A host species-informative internal control for molecular assessment of African swine fever virus infection rates in the African sylvatic cycle Ornithodoros vector


Dr A. D. S. Bastos, Department of Zoology and Entomology, Mammal Research Institute, University of Pretoria, Pretoria 0002, South Africa. Tel.: +27 12 420 4612; fax: +27 12 362 5242; e-mail: ADBastos@zoology.up.ac.za

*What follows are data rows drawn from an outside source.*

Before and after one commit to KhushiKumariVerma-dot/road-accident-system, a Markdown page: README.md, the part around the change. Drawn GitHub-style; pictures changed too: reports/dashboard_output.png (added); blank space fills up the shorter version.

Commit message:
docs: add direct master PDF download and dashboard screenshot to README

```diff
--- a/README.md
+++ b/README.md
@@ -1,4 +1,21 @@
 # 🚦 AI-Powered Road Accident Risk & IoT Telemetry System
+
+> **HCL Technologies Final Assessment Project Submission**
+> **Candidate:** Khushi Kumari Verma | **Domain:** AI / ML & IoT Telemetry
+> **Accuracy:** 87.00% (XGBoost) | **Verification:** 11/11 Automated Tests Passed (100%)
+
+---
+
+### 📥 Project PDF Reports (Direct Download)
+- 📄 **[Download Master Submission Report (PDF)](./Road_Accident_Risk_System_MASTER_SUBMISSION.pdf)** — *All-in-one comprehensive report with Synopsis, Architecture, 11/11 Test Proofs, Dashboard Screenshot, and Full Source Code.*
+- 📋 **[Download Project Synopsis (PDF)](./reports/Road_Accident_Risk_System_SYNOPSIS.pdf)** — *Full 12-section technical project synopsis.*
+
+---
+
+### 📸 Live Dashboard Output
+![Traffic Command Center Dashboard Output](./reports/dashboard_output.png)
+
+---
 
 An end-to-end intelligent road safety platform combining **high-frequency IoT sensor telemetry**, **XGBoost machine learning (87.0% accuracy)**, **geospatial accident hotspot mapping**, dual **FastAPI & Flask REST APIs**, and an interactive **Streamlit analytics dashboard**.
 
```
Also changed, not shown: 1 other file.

African swine fever virus (ASFV) infection in adult Ornithodoros porcinus (Murry 1877, sensuWalton 1979) ticks collected from warthog burrows in southern and East Africa was assessed using a duplex genomic amplification approach that is informative with respect to the invertebrate host species and infecting sylvatic cycle virus. DNA extracted from individual ticks was used as template for the simultaneous amplification of a C-terminal 478-bp ASFV p72 gene region and a ∼313-bp fragment of the tick mitochondrial 16S rRNA gene, under optimized reaction conditions. Within-warthog burrow infection rates ranged from 0% to 43% using this approach, and phylogenetic analysis of 16S gene sequences revealed the presence of three geographically discrete O. porcinus lineages, but no support for subspecies recognition. False negatives are precluded by the inclusion of host species-informative primers that ensure the DNA integrity of cytoplasmically located genome extracts. In addition, infection rate estimates are further improved as false positives arising from carry-over contamination when performing a two-step nested polymerase chain reaction are negated by the one-step approach. Phylogenetic comparison of full-length virus gene sequences with the partial C-terminal p72 gene target confirmed the epidemiological utility of the latter in a sylvatic setting. The method is therefore of particular value in studies assessing the prevalence and diversity of ASFV in relation to the African sylvatic tick vector and holds potential for investigating the role of alternative tick species in virus maintenance and transmission.